“I want to uplift the next generation,” Rawlins-Fernandez said. “I want to make sure I’m building capacity so that there will be a large pool of people that I can pass the torch to.”
Victorino vs. Cochran
Meanwhile in the mayoral race, winner Mike Victorino and runner-up Elle Cochran won in the same districts as in the primary, but they gained ground in each other’s home regions.
Victorino was again strong in Central Maui, where he collected more than double Cochran’s votes (11,141 votes for Victorino and 5,036 for Cochran). He also held solid leads Upcountry (5,378 to 4,729), on Molokai (1,438 to 803) and on Lanai (505 to 269).
Cochran, meanwhile, performed better than Victorino in her home district of West Maui (3,066 for Cochran and 2,561 for Victorino), as well as in South Maui (4,569 to 3,986) and East Maui (3,606 to 2,048).
Victorino made gains in Cochran strongholds like West Maui, where he pulled in three times as many votes as he did in the primary, as well as in South Maui, where he also collected nearly three times as many votes.
Countywide, Victorino garnered 13,501 more votes in the general than in the primary election.
Cochran also improved her standing in Victorino’s home area of Central Maui, where she more than doubled her votes. She also more than doubled her votes in West Maui.
Countywide, Cochran drew 11,639 more votes in the general than she did in the primary.
More than half of registered voters showed up to the polls or cast absentee ballots — an improvement over the primary election. During the general election, 398,398 out of 756,751 registered voters statewide cast ballots, a turnout of 52.6 percent. In Maui County the rates were similar — 50,475 out of 96,721 registered voters cast ballots, a turnout of 52.2 percent.
During the primary, turnout was 38.6 percent statewide and 36.2 percent in Maui County.
Deputy County Clerk Josiah Nishita said Wednesday that “the sheer volume of calls received by our office would suggest that many people waited until Election Day to update their voter registration information, or to get registered for the first time.” He pointed out that people could take advantage of the services available prior to Election Day, including the state’s online voter registration portal.

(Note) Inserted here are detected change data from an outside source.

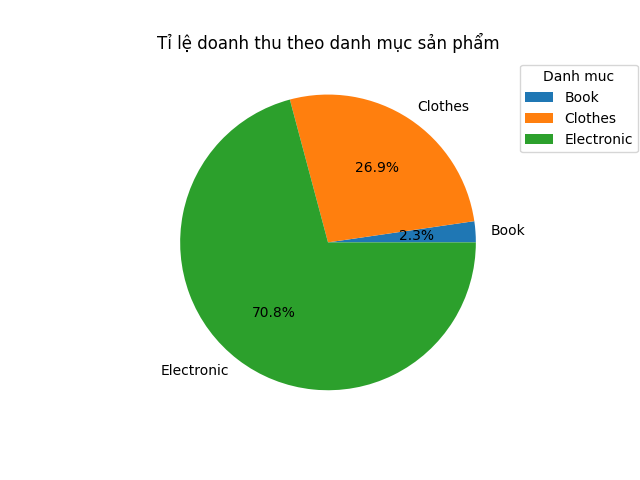
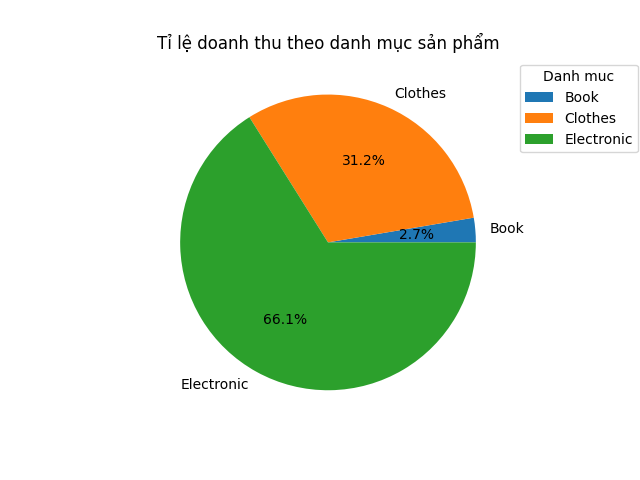
update reports

diff --git a/templates/adminpages/test.html b/templates/adminpages/test.html
@@ -10,12 +10,16 @@
         <div style =  "margin: 30px">
         <form class="form-inline" action="{% url 'ecomapp:reports' %}" method="GET">
                 <button class="btn my-2 my-sm-0" type="submit" style="background-color: #cce6ff">Show</button>
-                <input name="keyword1" class="form-control mr-sm-2" type="number" placeholder="Start Month"
+                {% comment %} <input name="keyword1" class="form-control mr-sm-2" type="number" placeholder="Start Month"
                 aria-label="Start Month" value ={{startmonth}}  required>
                   <input name="keyword2" class="form-control mr-sm-2" type="number" placeholder="End Month"
                 aria-label="End Month" value ={{endmonth}}  required>
                 <input name="keyword3" class="form-control mr-sm-2" type="number" placeholder="Year"
-                aria-label="Year"value ={{year}} required>
+                aria-label="Year"value ={{year}} required> {% endcomment %}
+                <input name="startdate" class="form-control mr-sm-2" type="month" placeholder="Start Date"
+                aria-label="Start Date" value ={{startdate}}  required>
+                <input name="enddate" class="form-control mr-sm-2" type="month" placeholder="End Date"
+                aria-label="End Date" value ={{enddate}}  required>
         </form> 
         </div>
         <div>
@@ -23,18 +27,22 @@
             <img class="img-fluid" src="{% static 'doanhThuCategoryImg.png' %}" alt="Image">
         </div>
        
-    <a href="{% url 'ecomapp:download' monthyear %}" class="btn btn-info" role="button">Dowload report</a>
+        <a href="{% url 'ecomapp:download' monthyear %}" class="btn btn-info" role="button">Dowload report</a> 
 
         {% else %}
             <form class="form-inline" action="{% url 'ecomapp:reports' %}" method="GET">
                             <button class="btn my-2 my-sm-0" type="submit" style="background-color: #cce6ff">Show</button>
-                            <input name="keyword1" class="form-control mr-sm-2" type="number" placeholder="Start Month"
+                            {% comment %} <input name="keyword1" class="form-control mr-sm-2" type="number" placeholder="Start Month"
                                 aria-label="Start Month"   required>
                             <input name="keyword2" class="form-control mr-sm-2" type="number" placeholder="End Month"
                         aria-label="End Month" required>
                           <input name="keyword3" class="form-control mr-sm-2" type="number" placeholder="Year"
                         aria-label="Year" required>
-                        <br>
+                        <br> {% endcomment %}
+                        <input name="startdate" class="form-control mr-sm-2" type="month" placeholder="Start Date"
+                        aria-label="Start Date"   required>
+                        <input name="enddate" class="form-control mr-sm-2" type="month" placeholder="End Date"
+                        aria-label="End Date"  required>
             </form>
             <div style = "margin: 40px; color: blue">
             <p> Please enter appropriate value </p>

diff --git a/ecomapp/views.py b/ecomapp/views.py
@@ -1,6 +1,8 @@
 from cgitb import reset
 import email
 from pickle import GET
+from tkinter import N
+from tracemalloc import start
 # from turtle import position
 from unicodedata import name
 from unittest import mock
@@ -30,6 +32,11 @@ from docxtpl import DocxTemplate, InlineImage
 import os
 from django.db import connection
 from docx.shared import Mm
+
+import openpyxl
+from openpyxl.styles import Alignment
+from openpyxl.styles import Alignment, Border, Side
+
 
 #----------------CUSTOMER--------------------#
 
@@ -1390,71 +1397,118 @@ class Reports(AdminRequiredMixin, TemplateView):
             cursor.execute(query)
             row = cursor.fetchall()
         return row
-    def generate_template(self, startmonth, endmonth, year):
+    def generate_template(self, startdate, enddate):
         base_dir = os.path.dirname(os.path.dirname(os.path.abspath(__file__)))
         filename = "media/docx_template/BaoCaoDoanhThu.docx"
         filepath = os.path.join(base_dir, filename)
         # create a document object
         doc = DocxTemplate(filepath)
 
-        smonth1 = startmonth
-        emonth1 = endmonth
-
-        startmonth = str(startmonth)
-        endmonth = str(endmonth)
-        year = str(year)
-
-        if len(startmonth)==1:
-            startmonth = "0"+startmonth
-        if len(endmonth)==1:
-            endmonth = "0"+endmonth
+        syear ,smonth= startdate.split('-')
+        eyear, emonth  = enddate.split('-')
         # create context to pass data to template
+        # query_tong_doanh_thu = f"select sum((i.price)*oi.count) as revenue\
+        #                         from [order] o \
+        #                         join [orderitem] oi on o.id = oi.id\
+        #                         join [item] i on oi.ItemID = i.id\
+        #                         where (strftime('%m', o.Time) >= \"{smonth}\" and strftime('%m', o.Time) <= \"{emonth}\" and strftime('%Y', o.Time) = \"{syear}\"and strftime('%Y', o.Time) = \"{eyear}\" ) or ( strftime('%Y', o.Time) >= \"{syear}\" and strftime('%Y', o.Time) <= \"{eyear}\")"
+        # query_loi_nhuan = f"select  sum((i.price - im.price)*oi.count) as profit \
+        #                     from [order] o  \
+        #                     join [orderitem] oi on o.id = oi.id \
+        #                     join [item] i on oi.ItemID = i.id \
+        #                     join [product] p on i.ProductID = p.id \
+        #                     join [importingrecord] im on im.productid = p.id\
+        #                      where (strftime('%m', o.Time) >= \"{smonth}\" and strftime('%m', o.Time) <= \"{emonth}\" and strftime('%Y', o.Time) = \"{syear}\"and strftime('%Y', o.Time) = \"{eyear}\" ) or ( strftime('%Y', o.Time) >= \"{syear}\" and strftime('%Y', o.Time) <= \"{eyear}\")"
+        # query_ti_le_loi_nhuan = f"select  (CAST((i.price - im.price) as REAL)/i.Price)*100 as profit \
+        #                     from [order] o \
+        #                     join [orderitem] oi on o.id = oi.id \
+        #                     join [item] i on oi.ItemID = i.id \
+        #                     join [product] p on i.ProductID = p.id \
+        #                     join [importingrecord] im on im.productid = p.id \
+        #                     where (strftime('%m', o.Time) >= \"{smonth}\" and strftime('%m', o.Time) <= \"{emonth}\" and strftime('%Y', o.Time) = \"{syear}\"and strftime('%Y', o.Time) = \"{eyear}\" ) or ( strftime('%Y', o.Time) >= \"{syear}\" and strftime('%Y', o.Time) <= \"{eyear}\") \
+        #                     group by strftime('%m', o.Time)"
+        # query_khach_hang_moi = f"select count(*) as new_customer \
+        #                     from [users] u  \
+        #                     join account a on a.user_id = u.id \
+        #                     where  strftime('%m', a.Date_created) >= \"{smonth}\" and strftime('%m', a.Date_created) <= \"{emonth}\" and strftime('%Y', a.Date_created) >= \"{syear}\" and strftime('%Y', a.Date_created) <= \"{eyear}\""                     
+        # query_doanh_thu_tb_khach = f"select  cast(sum(i.price*oi.count) as real)/(count(distinct o.CustomerID)) as profit \
+        #                         from [order] o \
+        #                         join [orderitem] oi on o.id = oi.id \
+        #                         join [item] i on oi.ItemID = i.id \
+        #                          where (strftime('%m', o.Time) >= \"{smonth}\" and strftime('%m', o.Time) <= \"{emonth}\" and strftime('%Y', o.Time) = \"{syear}\"and strftime('%Y', o.Time) = \"{eyear}\" ) or ( strftime('%Y', o.Time) >= \"{syear}\" and strftime('%Y', o.Time) <= \"{eyear}\")"
+        # query_doanh_thu_chi_tiet = f"select  p.name, i.price, sum(oi.count) as quantity, sum(i.price *oi.count) as revenue \
+        #                         from [order] o \
+        #                         join [orderitem] oi on o.id = oi.id \
+        #                         join [item] i on oi.ItemID = i.id \
+        #                         join [product] p on i.ProductID = p.id \
+        #                         join [importingrecord] im on im.productid = p.id \
+        #                          where (strftime('%m', o.Time) >= \"{smonth}\" and strftime('%m', o.Time) <= \"{emonth}\" and \"{syear}\" = \"{eyear}\"  ) or ( strftime('%Y', o.Time) >= \"{syear}\" and strftime('%Y', o.Time) <= \"{eyear}\") \
+        #                         group by itemid \
+        #                         order by revenue desc \
+        #                         limit 10"
+        # query_doanh_thu_theo_thang = f"select strftime('%m', o.Time) as month,strftime('%Y', o.Time) as year,\
+        #                         sum((i.price)*oi.count) as revenue \
+        #                         from [order] o  \
+        #                         join [orderitem] oi on o.id = oi.id \
+        #                         join [item] i on oi.ItemID = i.id \
+        #                         where (strftime('%m', o.Time) >= \"{smonth}\" and strftime('%m', o.Time) <= \"{emonth}\" and strftime('%Y', o.Time) = \"{syear}\"and strftime('%Y', o.Time) = \"{eyear}\" ) or ( strftime('%Y', o.Time) >= \"{syear}\" and strftime('%Y', o.Time) <= \"{eyear}\" and  \"{eyear}\" != \"{syear}\" ) \
+        #                         group by strftime('%m', o.Time), strftime('%Y', o.Time)"
+        # query_doanh_thu_theo_category = f"select c.name as category_name, \
+        #                         sum((i.price)*oi.count) as revenue \
+        #                         from [order] o  \
+        #                         join [orderitem] oi on o.id = oi.id \
+        #                         join [item] i on oi.ItemID = i.id \
+        #                         join [product] p on p.ID = i.ProductID \
+        #                         join [product_category] pc on p.ID = pc.ProductID \
+        #                         join [category] c on c.ID = pc.CategoryID  \
+        #                         where (strftime('%m', o.Time) >= \"{smonth}\" and strftime('%m', o.Time) <= \"{emonth}\" and strftime('%Y', o.Time) = \"{syear}\"and strftime('%Y', o.Time) = \"{eyear}\" ) or ( strftime('%Y', o.Time) >= \"{syear}\" and strftime('%Y', o.Time) <= \"{eyear}\") \
+        #                         group by c.name"
         query_tong_doanh_thu = f"select sum((i.price)*oi.count) as revenue\
                                 from [order] o \
                                 join [orderitem] oi on o.id = oi.id\
                                 join [item] i on oi.ItemID = i.id\
-                                where strftime('%m', o.Time) >= \"{startmonth}\" and strftime('%m', o.Time) <= \"{endmonth}\" and strftime('%Y', o.Time) = \"{year}\""
+                                where strftime('%Y-%m', o.Time) >= \"{startdate}\" and strftime('%Y-%m', o.Time) <= \"{enddate}\" "
         query_loi_nhuan = f"select  sum((i.price - im.price)*oi.count) as profit \
                             from [order] o  \
                             join [orderitem] oi on o.id = oi.id \
                             join [item] i on oi.ItemID = i.id \
                             join [product] p on i.ProductID = p.id \
                             join [importingrecord] im on im.productid = p.id\
-                            where strftime('%m', o.Time) >= \"{startmonth}\" and strftime('%m', o.Time) <= \"{endmonth}\" and strftime('%Y', o.Time) = \"{year}\""
+                            where strftime('%Y-%m', o.Time) >= \"{startdate}\" and strftime('%Y-%m', o.Time) <= \"{enddate}\""
         query_ti_le_loi_nhuan = f"select  (CAST((i.price - im.price) as REAL)/i.Price)*100 as profit \
                             from [order] o \
                             join [orderitem] oi on o.id = oi.id \
                             join [item] i on oi.ItemID = i.id \
                             join [product] p on i.ProductID = p.id \
                             join [importingrecord] im on im.productid = p.id \
-                            where strftime('%m', o.Time) >= \"{startmonth}\" and strftime('%m', o.Time) <= \"{endmonth}\" and strftime('%Y', o.Time) = \"{year}\" \
+                            where strftime('%Y-%m', o.Time) >= \"{startdate}\" and strftime('%Y-%m', o.Time) <= \"{enddate}\" \
                             group by strftime('%m', o.Time)"
         query_khach_hang_moi = f"select count(*) as new_customer \
                             from [users] u  \
                             join account a on a.user_id = u.id \
-                            where  strftime('%m', a.Date_created) >= \"{startmonth}\" and strftime('%m', a.Date_created) <= \"{endmonth}\" and strftime('%Y', a.Date_created) = \"{year}\""                     
+                            where  strftime('%Y-%m', a.Date_created) >= \"{startdate}\" and strftime('%Y-%m', a.Date_created) <= \"{enddate}\" "                     
         query_doanh_thu_tb_khach = f"select  cast(sum(i.price*oi.count) as real)/(count(distinct o.CustomerID)) as profit \
                                 from [order] o \
                                 join [orderitem] oi on o.id = oi.id \
                                 join [item] i on oi.ItemID = i.id \
-                                where strftime('%m', o.Time) >= \"{startmonth}\" and strftime('%m', o.Time) <= \"{endmonth}\" and strftime('%Y', o.Time) = \"{year}\""
+                                 where strftime('%Y-%m', o.Time) >= \"{startdate}\" and strftime('%Y-%m', o.Time) <= \"{enddate}\""
         query_doanh_thu_chi_tiet = f"select  p.name, i.price, sum(oi.count) as quantity, sum(i.price *oi.count) as revenue \
                                 from [order] o \
                                 join [orderitem] oi on o.id = oi.id \
                                 join [item] i on oi.ItemID = i.id \
                                 join [product] p on i.ProductID = p.id \
                                 join [importingrecord] im on im.productid = p.id \
-                                where strftime('%m', o.Time) >= \"{startmonth}\" and strftime('%m', o.Time) <= \"{endmonth}\" and strftime('%Y', o.Time) = \"{year}\" \
+                                where strftime('%Y-%m', o.Time) >= \"{startdate}\" and strftime('%Y-%m', o.Time) <= \"{enddate}\" \
                                 group by itemid \
                                 order by revenue desc \
                                 limit 10"
-        query_doanh_thu_theo_thang = f"select strftime('%m', o.Time) as month, \
+        query_doanh_thu_theo_thang = f"select strftime('%m', o.Time) as month,strftime('%Y', o.Time) as year,\
                                 sum((i.price)*oi.count) as revenue \
                                 from [order] o  \
                                 join [orderitem] oi on o.id = oi.id \
                                 join [item] i on oi.ItemID = i.id \
-                                where strftime('%m', o.Time) >= \"{startmonth}\" and strftime('%m', o.Time) <= \"{endmonth}\" and strftime('%Y', o.Time) = \"{year}\" \
-                                group by strftime('%m', o.Time)"
+                                where strftime('%Y-%m', o.Time) >= \"{startdate}\" and strftime('%Y-%m', o.Time) <= \"{enddate}\" \
+                                group by strftime('%m', o.Time), strftime('%Y', o.Time)"
         query_doanh_thu_theo_category = f"select c.name as category_name, \
                                 sum((i.price)*oi.count) as revenue \
                                 from [order] o  \
@@ -1463,7 +1517,7 @@ class Reports(AdminRequiredMixin, TemplateView):
                                 join [product] p on p.ID = i.ProductID \
                                 join [product_category] pc on p.ID = pc.ProductID \
                                 join [category] c on c.ID = pc.CategoryID  \
-                                where strftime('%m', o.Time) >= \"{startmonth}\" and strftime('%m', o.Time) <= \"{endmonth}\" and strftime('%Y', o.Time) = \"{year}\" \
+                                where strftime('%Y-%m', o.Time) >= \"{startdate}\" and strftime('%Y-%m', o.Time) <= \"{enddate}\" \
                                 group by c.name"
         tong_doanh_thu = "{:,}".format(self.run_custome_sql(query_tong_doanh_thu)[0][0])
         loi_nhuan = "{:,}".format(self.run_custome_sql(query_loi_nhuan)[0][0])
@@ -1480,10 +1534,11 @@ class Reports(AdminRequiredMixin, TemplateView):
                                 "gia": "{:,}".format(listDoanhThu[k][1]), "soluong": "{:,}".format(listDoanhThu[k][2]),
                                   "doanhthu": "{:,}".format(listDoanhThu[k][3])})
         time =  ""
-        if smonth1 != emonth1:
-            time =  " từ tháng " +startmonth +" đến "+ endmonth + " năm " +year
+        if startdate != enddate:
+            time =  " từ " +smonth + "/"+syear + " đến "+ emonth +"/"+eyear
         else:
-            time = " trong tháng " + startmonth +  " năm " +year
+            time = " trong " +emonth +"/"+eyear
+      
 
         context = {
             # "startmonth": startmonth,
@@ -1500,12 +1555,12 @@ class Reports(AdminRequiredMixin, TemplateView):
         
         doanhThuTheoThang = []
         for k in range(len(listDoanhThuTheoThang)):
-            doanhThuTheoThang.append({"month": listDoanhThuTheoThang[k][0], "revenue": "{:,}".format(listDoanhThuTheoThang[k][1])})
+            doanhThuTheoThang.append({"month": listDoanhThuTheoThang[k][0] +"-"+listDoanhThuTheoThang[k][1] ,"revenue": "{:,}".format(listDoanhThuTheoThang[k][2])})
 
         doanhThuTheoCategory = []
         for k in range(len(listDoanhThuTheoCategory)):
             doanhThuTheoCategory.append({"category_name": listDoanhThuTheoCategory[k][0], "revenue": "{:,}".format(listDoanhThuTheoCategory[k][1])})
-        
+        # print(doanhThuTheoThang)
         # Graph doanh thu theo category
         fig, ax = plt.subplots()
         # Plot the data on the axes
@@ -1524,8 +1579,8 @@ class Reports(AdminRequiredMixin, TemplateView):
         # Graph doanh thu theo thang
         fig, ax = plt.subplots(figsize=(10, 7))
         # Plot the data on the axes
-        x1 = [x[0] for x in listDoanhThuTheoThang]
-        y1 = [x[1] for x in listDoanhThuTheoThang]
+        x1 = [x[0]+"-"+x[1] for x in listDoanhThuTheoThang]
+        y1 = [x[2] for x in listDoanhThuTheoThang]
         ax.plot(x1, y1)
 
         # Add labels and title
@@ -1550,15 +1605,15 @@ class Reports(AdminRequiredMixin, TemplateView):
         doc.render(context)
 
         # save the document object as a word file
-        reportWordPath = 'reports/documents/report_month_{0}-{1}-{2}.docx'.format(startmonth,endmonth, year)
+        reportWordPath = 'reports/documents/report_month_{0}_{1}.docx'.format(startdate, enddate)
         output_path = os.path.join(base_dir, reportWordPath)
         doc.save(output_path)
         return output_path
     
     def download_file(self, **kwargs):
         a =kwargs['monthyear']
-        report = Reports()
-        filepath = report.generate_template(a.split('-')[0],a.split('-')[1], a.split('-')[2])
+        report = Reports()  
+        filepath = report.generate_template(a.split('_')[0],a.split('_')[1] )
         if os.path.exists(filepath ):
             with open(filepath , 'rb') as fh:
                 response = HttpResponse(fh.read(), content_type='application/vnd.openxmlformats-officedocument.wordprocessingml.document')
@@ -1567,29 +1622,48 @@ class Reports(AdminRequiredMixin, TemplateView):
     
     def get_context_data(self, **kwargs):
         context = super().get_context_data(**kwargs)
-        startmonth = self.request.GET.get("keyword1")
-        endmonth = self.request.GET.get("keyword2")
-        year = self.request.GET.get("keyword3")
+        startdate = self.request.GET.get("startdate")
+        enddate= self.request.GET.get("enddate")
+       
+       
         monthyear = None
         error =  False
-        print(startmonth, endmonth,year )
-        if startmonth is not None and year is not None and endmonth is not None:
-            if int(startmonth) <= int(endmonth) and int(endmonth) <= 12 and int(startmonth)>=1 :
+       
+        # print(startdate, enddate)
+        # print(type(startdate))
+        if startdate is not None and enddate is not None:
+            # syear ,smonth= startdate.split('-')
+            # eyear, emonth  = enddate.split('-')
+            # print(smonth, syear)
+            # print(startdate < enddate )
+            if startdate<= enddate:
                 report = Reports()
-                try:
-                    file_path = report.generate_template(startmonth,endmonth, year)
-                except:
-                    error = True
-                monthyear = str(startmonth)+"-"+str(endmonth)+"-"+str(year)
-            else: 
+                # try:
+                file_path = report.generate_template(startdate, enddate)
+                monthyear = startdate + "_"+enddate
+                # except:
+                #     error = True
+            else:
                 error = True
+        else:
+             error = True
+        # if startmonth is not None and year is not None :
+        #     if int(startmonth) <= int(endmonth) and int(endmonth) <= 12 and int(startmonth)>=1 :
+        #         report = Reports()
+        #         try:
+        #             file_path = report.generate_template(startmonth,endmonth, year)
+        #         except:
+        #             error = True
+        #         monthyear = str(startmonth)+"-"+str(endmonth)+"-"+str(year)
+        #     else: 
+        #         error = True
             
-        else: 
-            error = True
-        print(error)
+        # else: 
+        #     error = True
+        # print(error)
         context['monthyear'] = monthyear  
-        context['startmonth'] =  startmonth
-        context['endmonth'] =  endmonth
-        context['year'] = year
+        context['startdate'] =  startdate
+        context['enddate'] =  enddate
+        # context['year'] = year
         context['error'] =  error
         return context

diff --git a/ecomapp/urls.py b/ecomapp/urls.py
@@ -6,7 +6,7 @@ app_name = "ecomapp"
 urlpatterns = [
 
     # Client side pages
-    path("download_report_revenue/<slug:monthyear>", Reports.download_file, name="download"),
+     path("download_report_revenue/<slug:monthyear>", Reports.download_file, name="download"),
      path("reports", Reports.as_view(),name="reports"),
     path("", HomeView.as_view(), name="home"),
 #     path("about/", AboutView.as_view(), name="about"),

“Unfortunately, like registering your vehicle or getting it safety checked, those that wait until the last day possible experience much longer wait times than those who take care of it earlier,” Nishita said. “I am extremely proud though of the perseverance and dedication of all of our staff and volunteers who made this election possible for Maui County voters, and am very grateful for their service to the community.”
* Colleen Uechi can be reached at email@example.com.